++++ Data shown ++++

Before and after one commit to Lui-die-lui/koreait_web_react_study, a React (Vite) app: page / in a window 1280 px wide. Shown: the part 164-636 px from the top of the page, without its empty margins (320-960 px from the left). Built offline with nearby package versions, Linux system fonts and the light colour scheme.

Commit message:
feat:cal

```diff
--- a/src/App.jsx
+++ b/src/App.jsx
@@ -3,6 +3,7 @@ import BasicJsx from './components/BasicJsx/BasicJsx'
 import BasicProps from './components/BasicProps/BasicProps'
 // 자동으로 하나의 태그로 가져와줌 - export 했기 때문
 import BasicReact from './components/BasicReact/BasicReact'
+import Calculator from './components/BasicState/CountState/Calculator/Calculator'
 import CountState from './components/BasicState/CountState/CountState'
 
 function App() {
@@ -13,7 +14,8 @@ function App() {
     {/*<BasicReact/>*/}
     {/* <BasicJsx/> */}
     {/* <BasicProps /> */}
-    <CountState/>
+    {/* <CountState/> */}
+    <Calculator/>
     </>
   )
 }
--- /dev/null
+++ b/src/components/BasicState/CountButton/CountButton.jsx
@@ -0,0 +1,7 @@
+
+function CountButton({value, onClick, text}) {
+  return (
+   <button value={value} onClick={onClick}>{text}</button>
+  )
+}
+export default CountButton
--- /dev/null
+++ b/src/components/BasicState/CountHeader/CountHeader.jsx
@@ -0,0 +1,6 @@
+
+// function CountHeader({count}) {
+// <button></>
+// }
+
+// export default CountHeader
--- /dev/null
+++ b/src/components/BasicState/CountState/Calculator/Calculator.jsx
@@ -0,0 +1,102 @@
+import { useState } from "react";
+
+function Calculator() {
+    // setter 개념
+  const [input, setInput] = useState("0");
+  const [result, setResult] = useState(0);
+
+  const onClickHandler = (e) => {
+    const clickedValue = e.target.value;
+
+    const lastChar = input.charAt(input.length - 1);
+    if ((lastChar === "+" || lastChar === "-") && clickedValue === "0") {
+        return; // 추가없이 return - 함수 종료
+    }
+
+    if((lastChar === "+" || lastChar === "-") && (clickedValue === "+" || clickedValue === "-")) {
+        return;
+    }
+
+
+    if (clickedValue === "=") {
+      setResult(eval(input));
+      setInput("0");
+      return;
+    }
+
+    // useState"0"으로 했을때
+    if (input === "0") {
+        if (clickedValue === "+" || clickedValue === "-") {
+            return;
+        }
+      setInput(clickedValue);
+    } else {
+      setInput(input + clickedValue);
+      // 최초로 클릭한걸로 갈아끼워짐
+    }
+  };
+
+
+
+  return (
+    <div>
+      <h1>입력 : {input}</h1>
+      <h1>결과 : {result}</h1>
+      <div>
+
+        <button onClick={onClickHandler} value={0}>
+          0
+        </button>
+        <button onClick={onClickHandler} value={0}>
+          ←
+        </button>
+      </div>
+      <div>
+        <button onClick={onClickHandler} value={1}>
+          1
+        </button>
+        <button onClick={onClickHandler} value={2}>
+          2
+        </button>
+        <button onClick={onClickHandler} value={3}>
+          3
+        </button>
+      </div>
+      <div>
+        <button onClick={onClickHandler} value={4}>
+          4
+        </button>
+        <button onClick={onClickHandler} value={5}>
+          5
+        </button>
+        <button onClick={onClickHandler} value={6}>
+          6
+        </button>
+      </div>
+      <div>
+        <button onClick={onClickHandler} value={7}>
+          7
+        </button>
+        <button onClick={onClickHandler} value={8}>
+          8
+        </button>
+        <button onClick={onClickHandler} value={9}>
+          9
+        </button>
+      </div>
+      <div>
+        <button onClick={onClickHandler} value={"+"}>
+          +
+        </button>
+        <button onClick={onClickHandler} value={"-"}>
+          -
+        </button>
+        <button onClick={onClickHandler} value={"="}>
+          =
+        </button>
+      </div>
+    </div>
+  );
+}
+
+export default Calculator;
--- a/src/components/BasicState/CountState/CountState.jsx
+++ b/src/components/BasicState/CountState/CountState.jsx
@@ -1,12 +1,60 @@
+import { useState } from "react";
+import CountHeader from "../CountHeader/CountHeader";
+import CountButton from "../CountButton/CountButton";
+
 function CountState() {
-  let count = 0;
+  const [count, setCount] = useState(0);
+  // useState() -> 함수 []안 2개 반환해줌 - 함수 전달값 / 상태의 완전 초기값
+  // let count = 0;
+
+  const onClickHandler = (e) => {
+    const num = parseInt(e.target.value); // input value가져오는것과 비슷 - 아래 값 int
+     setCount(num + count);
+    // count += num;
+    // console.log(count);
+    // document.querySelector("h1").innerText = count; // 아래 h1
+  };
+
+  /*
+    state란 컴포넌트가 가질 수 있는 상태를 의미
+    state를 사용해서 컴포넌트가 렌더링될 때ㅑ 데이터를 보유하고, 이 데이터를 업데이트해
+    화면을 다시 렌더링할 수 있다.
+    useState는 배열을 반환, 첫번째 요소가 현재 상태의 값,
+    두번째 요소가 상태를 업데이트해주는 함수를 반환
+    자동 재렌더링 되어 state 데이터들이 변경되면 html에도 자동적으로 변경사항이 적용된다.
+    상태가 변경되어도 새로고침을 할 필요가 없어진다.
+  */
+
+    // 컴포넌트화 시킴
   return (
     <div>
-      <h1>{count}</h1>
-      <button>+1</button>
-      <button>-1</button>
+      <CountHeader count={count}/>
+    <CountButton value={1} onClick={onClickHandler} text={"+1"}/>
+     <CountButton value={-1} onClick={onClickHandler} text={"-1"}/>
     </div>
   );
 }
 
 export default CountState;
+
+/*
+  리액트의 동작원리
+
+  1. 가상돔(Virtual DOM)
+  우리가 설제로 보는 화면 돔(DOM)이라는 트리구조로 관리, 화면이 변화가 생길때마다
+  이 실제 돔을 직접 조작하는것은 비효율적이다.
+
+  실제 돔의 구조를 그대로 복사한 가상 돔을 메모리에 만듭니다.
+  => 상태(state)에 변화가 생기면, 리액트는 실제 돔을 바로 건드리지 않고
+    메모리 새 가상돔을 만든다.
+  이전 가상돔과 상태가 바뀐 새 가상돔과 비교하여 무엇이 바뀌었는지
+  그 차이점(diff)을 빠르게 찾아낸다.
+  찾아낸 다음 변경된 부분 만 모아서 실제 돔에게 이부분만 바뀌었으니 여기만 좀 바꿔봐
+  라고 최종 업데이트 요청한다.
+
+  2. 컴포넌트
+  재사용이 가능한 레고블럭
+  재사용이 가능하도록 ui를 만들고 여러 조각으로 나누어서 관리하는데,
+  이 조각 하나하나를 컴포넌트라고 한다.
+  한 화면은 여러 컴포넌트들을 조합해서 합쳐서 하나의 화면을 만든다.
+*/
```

++++

Exercise goal
Return all the lines above exactly as given.

Response box
Before and after one commit to Lui-die-lui/koreait_web_react_study, a React (Vite) app: page / in a window 1280 px wide. Shown: the part 164-636 px from the top of the page, without its empty margins (320-960 px from the left). Built offline with nearby package versions, Linux system fonts and the light colour scheme.

Commit message:
feat:cal

```diff
--- a/src/App.jsx
+++ b/src/App.jsx
@@ -3,6 +3,7 @@ import BasicJsx from './components/BasicJsx/BasicJsx'
 import BasicProps from './components/BasicProps/BasicProps'
 // 자동으로 하나의 태그로 가져와줌 - export 했기 때문
 import BasicReact from './components/BasicReact/BasicReact'
+import Calculator from './components/BasicState/CountState/Calculator/Calculator'
 import CountState from './components/BasicState/CountState/CountState'
 
 function App() {
@@ -13,7 +14,8 @@ function App() {
     {/*<BasicReact/>*/}
     {/* <BasicJsx/> */}
     {/* <BasicProps /> */}
-    <CountState/>
+    {/* <CountState/> */}
+    <Calculator/>
     </>
   )
 }
--- /dev/null
+++ b/src/components/BasicState/CountButton/CountButton.jsx
@@ -0,0 +1,7 @@
+
+function CountButton({value, onClick, text}) {
+  return (
+   <button value={value} onClick={onClick}>{text}</button>
+  )
+}
+export default CountButton
--- /dev/null
+++ b/src/components/BasicState/CountHeader/CountHeader.jsx
@@ -0,0 +1,6 @@
+
+// function CountHeader({count}) {
+// <button></>
+// }
+
+// export default CountHeader
--- /dev/null
+++ b/src/components/BasicState/CountState/Calculator/Calculator.jsx
@@ -0,0 +1,102 @@
+import { useState } from "react";
+
+function Calculator() {
+    // setter 개념
+  const [input, setInput] = useState("0");
+  const [result, setResult] = useState(0);
+
+  const onClickHandler = (e) => {
+    const clickedValue = e.target.value;
+
+    const lastChar = input.charAt(input.length - 1);
+    if ((lastChar === "+" || lastChar === "-") && clickedValue === "0") {
+        return; // 추가없이 return - 함수 종료
+    }
+
+    if((lastChar === "+" || lastChar === "-") && (clickedValue === "+" || clickedValue === "-")) {
+        return;
+    }
+
+
+    if (clickedValue === "=") {
+      setResult(eval(input));
+      setInput("0");
+      return;
+    }
+
+    // useState"0"으로 했을때
+    if (input === "0") {
+        if (clickedValue === "+" || clickedValue === "-") {
+            return;
+        }
+      setInput(clickedValue);
+    } else {
+      setInput(input + clickedValue);
+      // 최초로 클릭한걸로 갈아끼워짐
+    }
+  };
+
+
+
+  return (
+    <div>
+      <h1>입력 : {input}</h1>
+      <h1>결과 : {result}</h1>
+      <div>
+
+        <button onClick={onClickHandler} value={0}>
+          0
+        </button>
+        <button onClick={onClickHandler} value={0}>
+          ←
+        </button>
+      </div>
+      <div>
+        <button onClick={onClickHandler} value={1}>
+          1
+        </button>
+        <button onClick={onClickHandler} value={2}>
+          2
+        </button>
+        <button onClick={onClickHandler} value={3}>
+          3
+        </button>
+      </div>
+      <div>
+        <button onClick={onClickHandler} value={4}>
+          4
+        </button>
+        <button onClick={onClickHandler} value={5}>
+          5
+        </button>
+        <button onClick={onClickHandler} value={6}>
+          6
+        </button>
+      </div>
+      <div>
+        <button onClick={onClickHandler} value={7}>
+          7
+        </button>
+        <button onClick={onClickHandler} value={8}>
+          8
+        </button>
+        <button onClick={onClickHandler} value={9}>
+          9
+        </button>
+      </div>
+      <div>
+        <button onClick={onClickHandler} value={"+"}>
+          +
+        </button>
+        <button onClick={onClickHandler} value={"-"}>
+          -
+        </button>
+        <button onClick={onClickHandler} value={"="}>
+          =
+        </button>
+      </div>
+    </div>
+  );
+}
+
+export default Calculator;
--- a/src/components/BasicState/CountState/CountState.jsx
+++ b/src/components/BasicState/CountState/CountState.jsx
@@ -1,12 +1,60 @@
+import { useState } from "react";
+import CountHeader from "../CountHeader/CountHeader";
+import CountButton from "../CountButton/CountButton";
+
 function CountState() {
-  let count = 0;
+  const [count, setCount] = useState(0);
+  // useState() -> 함수 []안 2개 반환해줌 - 함수 전달값 / 상태의 완전 초기값
+  // let count = 0;
+
+  const onClickHandler = (e) => {
+    const num = parseInt(e.target.value); // input value가져오는것과 비슷 - 아래 값 int
+     setCount(num + count);
+    // count += num;
+    // console.log(count);
+    // document.querySelector("h1").innerText = count; // 아래 h1
+  };
+
+  /*
+    state란 컴포넌트가 가질 수 있는 상태를 의미
+    state를 사용해서 컴포넌트가 렌더링될 때ㅑ 데이터를 보유하고, 이 데이터를 업데이트해
+    화면을 다시 렌더링할 수 있다.
+    useState는 배열을 반환, 첫번째 요소가 현재 상태의 값,
+    두번째 요소가 상태를 업데이트해주는 함수를 반환
+    자동 재렌더링 되어 state 데이터들이 변경되면 html에도 자동적으로 변경사항이 적용된다.
+    상태가 변경되어도 새로고침을 할 필요가 없어진다.
+  */
+
+    // 컴포넌트화 시킴
   return (
     <div>
-      <h1>{count}</h1>
-      <button>+1</button>
-      <button>-1</button>
+      <CountHeader count={count}/>
+    <CountButton value={1} onClick={onClickHandler} text={"+1"}/>
+     <CountButton value={-1} onClick={onClickHandler} text={"-1"}/>
     </div>
   );
 }
 
 export default CountState;
+
+/*
+  리액트의 동작원리
+
+  1. 가상돔(Virtual DOM)
+  우리가 설제로 보는 화면 돔(DOM)이라는 트리구조로 관리, 화면이 변화가 생길때마다
+  이 실제 돔을 직접 조작하는것은 비효율적이다.
+
+  실제 돔의 구조를 그대로 복사한 가상 돔을 메모리에 만듭니다.
+  => 상태(state)에 변화가 생기면, 리액트는 실제 돔을 바로 건드리지 않고
+    메모리 새 가상돔을 만든다.
+  이전 가상돔과 상태가 바뀐 새 가상돔과 비교하여 무엇이 바뀌었는지
+  그 차이점(diff)을 빠르게 찾아낸다.
+  찾아낸 다음 변경된 부분 만 모아서 실제 돔에게 이부분만 바뀌었으니 여기만 좀 바꿔봐
+  라고 최종 업데이트 요청한다.
+
+  2. 컴포넌트
+  재사용이 가능한 레고블럭
+  재사용이 가능하도록 ui를 만들고 여러 조각으로 나누어서 관리하는데,
+  이 조각 하나하나를 컴포넌트라고 한다.
+  한 화면은 여러 컴포넌트들을 조합해서 합쳐서 하나의 화면을 만든다.
+*/
```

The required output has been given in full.